■ **WORK ORDER**: Take the data below and filter it for lines containing the word "important"; show each line found.

■ **LISTED ENTRIES**:
+-------+
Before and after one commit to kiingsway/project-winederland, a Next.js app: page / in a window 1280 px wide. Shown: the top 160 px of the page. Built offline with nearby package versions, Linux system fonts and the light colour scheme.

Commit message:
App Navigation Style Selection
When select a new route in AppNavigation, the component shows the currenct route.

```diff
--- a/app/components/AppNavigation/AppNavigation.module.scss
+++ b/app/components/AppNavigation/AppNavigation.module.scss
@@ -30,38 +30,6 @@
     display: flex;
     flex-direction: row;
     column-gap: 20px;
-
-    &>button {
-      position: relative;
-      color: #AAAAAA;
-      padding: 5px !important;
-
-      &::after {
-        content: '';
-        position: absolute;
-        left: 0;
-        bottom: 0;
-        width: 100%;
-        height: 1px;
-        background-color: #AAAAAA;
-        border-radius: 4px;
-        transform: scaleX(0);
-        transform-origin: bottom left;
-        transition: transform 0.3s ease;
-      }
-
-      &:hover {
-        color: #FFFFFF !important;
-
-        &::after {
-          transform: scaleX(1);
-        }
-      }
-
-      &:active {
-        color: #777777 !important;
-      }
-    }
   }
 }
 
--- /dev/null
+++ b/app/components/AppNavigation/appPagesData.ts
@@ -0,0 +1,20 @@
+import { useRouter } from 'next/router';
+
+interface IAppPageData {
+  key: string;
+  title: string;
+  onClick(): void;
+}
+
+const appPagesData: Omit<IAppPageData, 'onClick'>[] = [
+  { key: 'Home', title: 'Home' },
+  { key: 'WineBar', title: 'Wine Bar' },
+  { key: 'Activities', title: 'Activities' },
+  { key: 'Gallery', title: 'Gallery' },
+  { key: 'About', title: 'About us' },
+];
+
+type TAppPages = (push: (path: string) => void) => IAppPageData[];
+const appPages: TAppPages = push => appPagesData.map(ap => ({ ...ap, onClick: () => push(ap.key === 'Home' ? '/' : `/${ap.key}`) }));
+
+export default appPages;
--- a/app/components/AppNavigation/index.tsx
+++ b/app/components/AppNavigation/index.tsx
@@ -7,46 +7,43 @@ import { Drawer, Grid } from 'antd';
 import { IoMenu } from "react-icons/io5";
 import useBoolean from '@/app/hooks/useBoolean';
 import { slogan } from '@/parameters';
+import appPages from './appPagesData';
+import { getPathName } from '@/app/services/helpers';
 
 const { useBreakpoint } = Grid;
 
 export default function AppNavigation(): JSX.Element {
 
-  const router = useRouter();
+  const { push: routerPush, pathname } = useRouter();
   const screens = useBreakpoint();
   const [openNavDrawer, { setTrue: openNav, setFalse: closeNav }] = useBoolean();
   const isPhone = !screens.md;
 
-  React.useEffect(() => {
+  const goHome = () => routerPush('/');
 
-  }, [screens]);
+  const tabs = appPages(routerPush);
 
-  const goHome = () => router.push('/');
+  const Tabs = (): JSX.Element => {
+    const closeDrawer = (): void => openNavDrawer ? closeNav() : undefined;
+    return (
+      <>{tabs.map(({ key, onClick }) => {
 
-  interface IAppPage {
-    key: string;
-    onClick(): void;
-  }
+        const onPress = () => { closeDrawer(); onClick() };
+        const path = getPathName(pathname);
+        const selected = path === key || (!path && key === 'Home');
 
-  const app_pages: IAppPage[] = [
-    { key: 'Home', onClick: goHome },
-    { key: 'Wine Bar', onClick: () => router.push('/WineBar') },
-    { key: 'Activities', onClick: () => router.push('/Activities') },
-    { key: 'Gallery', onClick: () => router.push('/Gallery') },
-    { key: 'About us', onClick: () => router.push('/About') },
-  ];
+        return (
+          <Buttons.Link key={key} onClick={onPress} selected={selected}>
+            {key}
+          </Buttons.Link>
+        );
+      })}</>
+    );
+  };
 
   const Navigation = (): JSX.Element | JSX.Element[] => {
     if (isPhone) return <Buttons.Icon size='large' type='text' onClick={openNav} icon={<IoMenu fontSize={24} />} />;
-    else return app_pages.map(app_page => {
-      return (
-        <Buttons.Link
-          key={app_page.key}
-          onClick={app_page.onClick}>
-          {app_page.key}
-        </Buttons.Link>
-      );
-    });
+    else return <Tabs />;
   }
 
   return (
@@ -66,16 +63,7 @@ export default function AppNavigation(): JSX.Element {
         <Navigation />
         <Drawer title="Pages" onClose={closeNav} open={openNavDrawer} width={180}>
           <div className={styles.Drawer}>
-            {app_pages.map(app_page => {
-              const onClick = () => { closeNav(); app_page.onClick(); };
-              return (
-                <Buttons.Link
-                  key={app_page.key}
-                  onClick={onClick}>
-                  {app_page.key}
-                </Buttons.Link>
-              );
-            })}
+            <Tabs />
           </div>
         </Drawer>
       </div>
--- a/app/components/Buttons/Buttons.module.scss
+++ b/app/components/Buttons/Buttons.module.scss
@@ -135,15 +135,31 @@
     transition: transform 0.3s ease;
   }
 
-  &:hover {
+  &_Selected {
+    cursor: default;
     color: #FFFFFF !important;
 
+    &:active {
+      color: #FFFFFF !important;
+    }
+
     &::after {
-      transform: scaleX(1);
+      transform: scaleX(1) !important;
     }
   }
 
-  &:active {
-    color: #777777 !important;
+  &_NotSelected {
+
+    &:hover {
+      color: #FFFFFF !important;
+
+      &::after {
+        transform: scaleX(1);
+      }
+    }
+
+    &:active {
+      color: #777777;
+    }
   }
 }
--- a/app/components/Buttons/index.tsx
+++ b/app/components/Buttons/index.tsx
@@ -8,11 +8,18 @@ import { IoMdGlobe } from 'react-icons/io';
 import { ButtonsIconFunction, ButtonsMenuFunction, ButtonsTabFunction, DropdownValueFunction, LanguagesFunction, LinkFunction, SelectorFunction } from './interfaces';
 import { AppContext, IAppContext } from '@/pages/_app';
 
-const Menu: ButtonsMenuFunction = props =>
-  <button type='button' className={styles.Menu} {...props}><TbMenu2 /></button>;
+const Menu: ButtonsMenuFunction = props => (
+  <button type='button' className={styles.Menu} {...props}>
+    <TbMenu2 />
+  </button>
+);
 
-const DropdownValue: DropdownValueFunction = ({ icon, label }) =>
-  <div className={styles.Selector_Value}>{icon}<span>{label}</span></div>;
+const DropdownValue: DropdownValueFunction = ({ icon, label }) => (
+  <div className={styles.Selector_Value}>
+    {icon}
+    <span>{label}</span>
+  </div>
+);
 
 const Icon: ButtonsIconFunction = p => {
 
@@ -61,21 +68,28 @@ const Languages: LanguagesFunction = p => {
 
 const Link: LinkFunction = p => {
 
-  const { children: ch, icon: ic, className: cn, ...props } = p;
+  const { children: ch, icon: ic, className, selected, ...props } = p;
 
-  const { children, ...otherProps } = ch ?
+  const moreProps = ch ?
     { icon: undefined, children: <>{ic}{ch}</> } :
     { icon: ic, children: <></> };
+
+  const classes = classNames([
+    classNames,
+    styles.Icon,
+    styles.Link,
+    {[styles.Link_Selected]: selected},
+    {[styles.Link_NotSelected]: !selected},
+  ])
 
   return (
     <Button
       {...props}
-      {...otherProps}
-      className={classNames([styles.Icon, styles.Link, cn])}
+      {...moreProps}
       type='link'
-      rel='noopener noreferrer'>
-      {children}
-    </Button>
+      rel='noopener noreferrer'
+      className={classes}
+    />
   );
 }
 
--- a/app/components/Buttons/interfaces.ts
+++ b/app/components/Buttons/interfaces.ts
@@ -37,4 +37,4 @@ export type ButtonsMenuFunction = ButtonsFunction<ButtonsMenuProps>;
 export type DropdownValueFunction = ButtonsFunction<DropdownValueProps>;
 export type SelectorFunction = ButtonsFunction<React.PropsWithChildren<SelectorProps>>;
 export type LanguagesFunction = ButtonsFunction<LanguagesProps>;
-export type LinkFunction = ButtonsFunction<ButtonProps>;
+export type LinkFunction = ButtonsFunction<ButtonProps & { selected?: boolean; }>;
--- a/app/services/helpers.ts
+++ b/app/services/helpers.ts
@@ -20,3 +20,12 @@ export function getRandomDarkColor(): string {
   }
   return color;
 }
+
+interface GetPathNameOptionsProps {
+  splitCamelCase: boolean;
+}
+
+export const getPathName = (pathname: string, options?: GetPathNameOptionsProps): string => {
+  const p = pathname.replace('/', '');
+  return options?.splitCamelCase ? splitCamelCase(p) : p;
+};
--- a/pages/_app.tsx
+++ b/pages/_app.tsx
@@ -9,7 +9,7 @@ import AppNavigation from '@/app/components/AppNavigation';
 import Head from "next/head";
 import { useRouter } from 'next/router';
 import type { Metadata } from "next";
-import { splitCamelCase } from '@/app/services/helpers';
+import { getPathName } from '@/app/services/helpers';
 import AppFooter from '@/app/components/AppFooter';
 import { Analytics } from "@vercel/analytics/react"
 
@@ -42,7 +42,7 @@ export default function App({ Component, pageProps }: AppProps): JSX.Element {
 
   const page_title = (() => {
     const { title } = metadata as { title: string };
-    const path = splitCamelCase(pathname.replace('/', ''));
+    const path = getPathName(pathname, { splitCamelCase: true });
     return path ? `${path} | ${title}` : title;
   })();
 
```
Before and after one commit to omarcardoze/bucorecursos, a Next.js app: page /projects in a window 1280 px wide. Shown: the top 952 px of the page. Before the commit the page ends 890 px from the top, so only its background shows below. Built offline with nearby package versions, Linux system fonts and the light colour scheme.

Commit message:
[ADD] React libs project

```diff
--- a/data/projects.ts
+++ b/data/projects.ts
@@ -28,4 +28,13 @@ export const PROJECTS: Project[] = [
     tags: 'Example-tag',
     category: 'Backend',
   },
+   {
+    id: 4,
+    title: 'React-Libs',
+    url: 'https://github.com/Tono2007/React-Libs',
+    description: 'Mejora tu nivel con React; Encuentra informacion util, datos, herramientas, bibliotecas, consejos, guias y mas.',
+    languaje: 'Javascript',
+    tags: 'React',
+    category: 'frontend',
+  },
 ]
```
+-------+
■ **RESULT FOR THIS EXERCISE**:
-      padding: 5px !important;
-        color: #FFFFFF !important;
-        color: #777777 !important;
     color: #FFFFFF !important;
+      color: #FFFFFF !important;
+      transform: scaleX(1) !important;
-    color: #777777 !important;
+      color: #FFFFFF !important;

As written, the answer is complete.